Establish how many lines in the material include the string "className" and report it as a lone number.
[[ Exercise inputs, beginning ]]
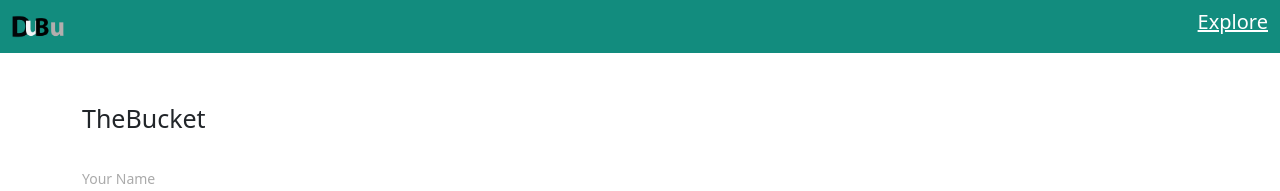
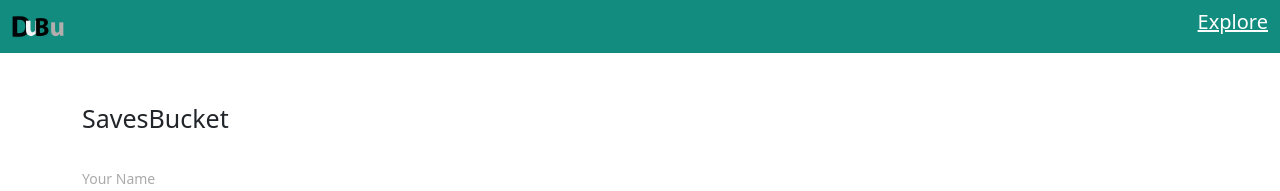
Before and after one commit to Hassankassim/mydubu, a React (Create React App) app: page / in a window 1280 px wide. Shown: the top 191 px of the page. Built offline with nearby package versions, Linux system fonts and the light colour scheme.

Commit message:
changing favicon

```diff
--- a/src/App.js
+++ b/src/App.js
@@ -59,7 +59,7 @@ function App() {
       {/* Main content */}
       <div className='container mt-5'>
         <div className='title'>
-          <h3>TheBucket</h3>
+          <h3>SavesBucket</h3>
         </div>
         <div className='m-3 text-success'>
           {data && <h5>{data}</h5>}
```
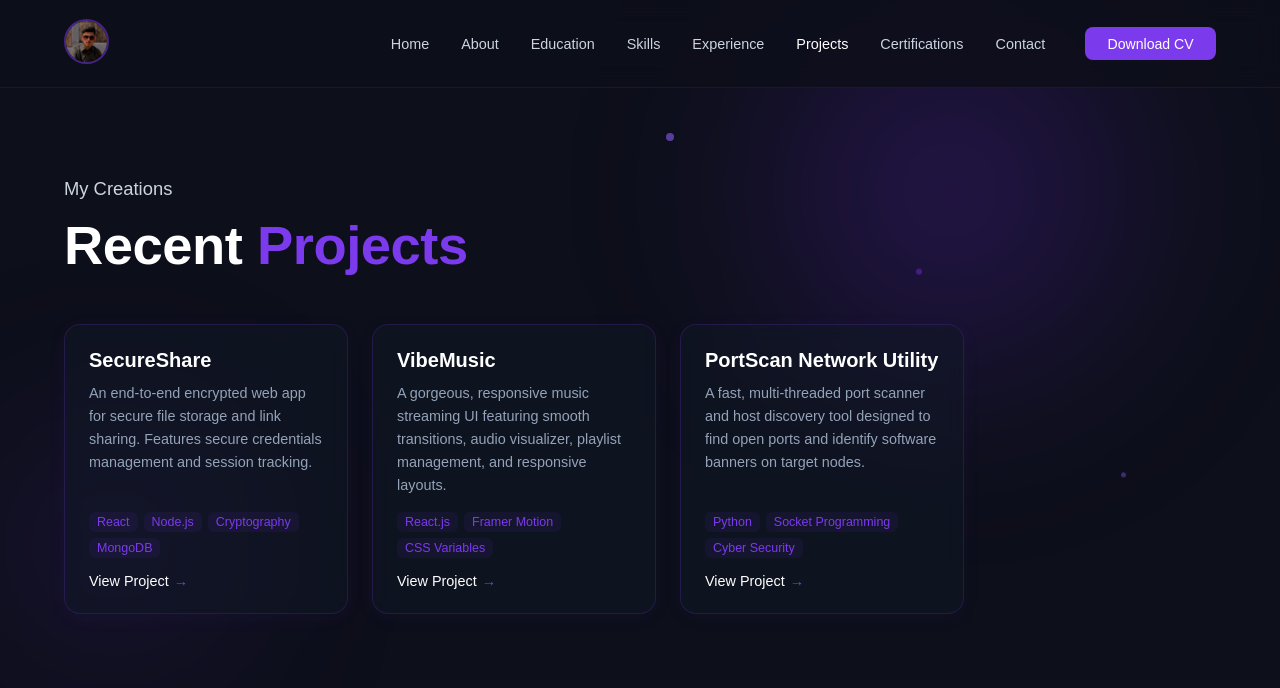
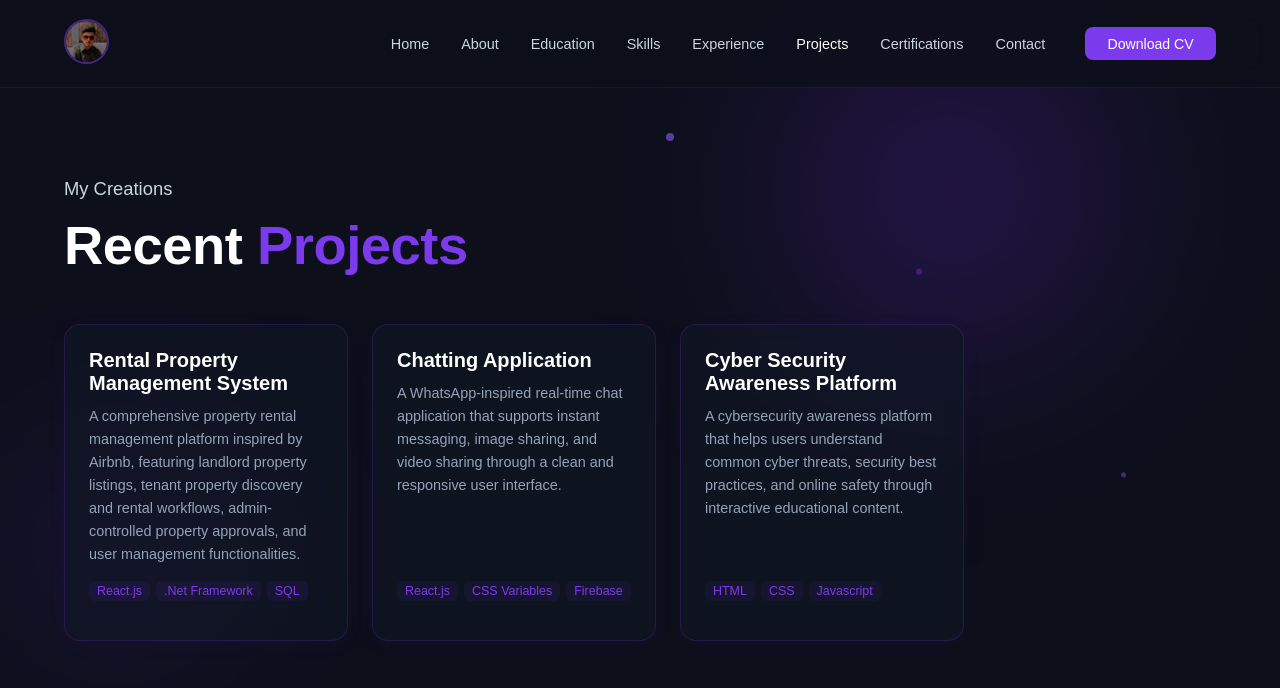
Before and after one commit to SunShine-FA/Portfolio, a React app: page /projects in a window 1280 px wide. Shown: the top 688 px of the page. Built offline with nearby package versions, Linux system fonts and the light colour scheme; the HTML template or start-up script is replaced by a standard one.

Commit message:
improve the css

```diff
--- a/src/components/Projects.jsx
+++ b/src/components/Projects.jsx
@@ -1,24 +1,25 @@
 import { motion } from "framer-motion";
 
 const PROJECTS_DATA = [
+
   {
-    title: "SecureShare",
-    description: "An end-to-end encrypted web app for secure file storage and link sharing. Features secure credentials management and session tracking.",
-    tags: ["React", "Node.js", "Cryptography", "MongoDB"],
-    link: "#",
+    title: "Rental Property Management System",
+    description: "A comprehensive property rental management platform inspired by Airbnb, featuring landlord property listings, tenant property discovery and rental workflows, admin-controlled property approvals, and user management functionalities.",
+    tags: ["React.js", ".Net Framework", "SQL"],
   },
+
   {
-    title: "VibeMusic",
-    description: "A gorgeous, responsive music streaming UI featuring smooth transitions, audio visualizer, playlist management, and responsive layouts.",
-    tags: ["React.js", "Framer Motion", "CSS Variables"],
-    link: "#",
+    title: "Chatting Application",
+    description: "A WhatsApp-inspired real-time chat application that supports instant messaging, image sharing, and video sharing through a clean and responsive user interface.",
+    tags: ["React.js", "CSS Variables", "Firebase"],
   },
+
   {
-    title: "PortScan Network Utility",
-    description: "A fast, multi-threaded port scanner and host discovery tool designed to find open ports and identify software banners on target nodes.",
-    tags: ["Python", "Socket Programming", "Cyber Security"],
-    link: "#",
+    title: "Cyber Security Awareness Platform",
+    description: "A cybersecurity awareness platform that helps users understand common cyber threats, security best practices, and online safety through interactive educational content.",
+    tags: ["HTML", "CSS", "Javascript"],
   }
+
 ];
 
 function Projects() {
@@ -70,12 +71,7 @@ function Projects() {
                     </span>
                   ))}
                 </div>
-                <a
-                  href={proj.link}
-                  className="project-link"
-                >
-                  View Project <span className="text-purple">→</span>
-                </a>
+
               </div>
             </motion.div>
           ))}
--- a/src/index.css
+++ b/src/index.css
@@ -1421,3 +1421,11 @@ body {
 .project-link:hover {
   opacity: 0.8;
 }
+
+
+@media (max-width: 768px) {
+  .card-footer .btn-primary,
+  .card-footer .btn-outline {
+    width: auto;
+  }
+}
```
[[ Exercise inputs, end ]]
Reply
5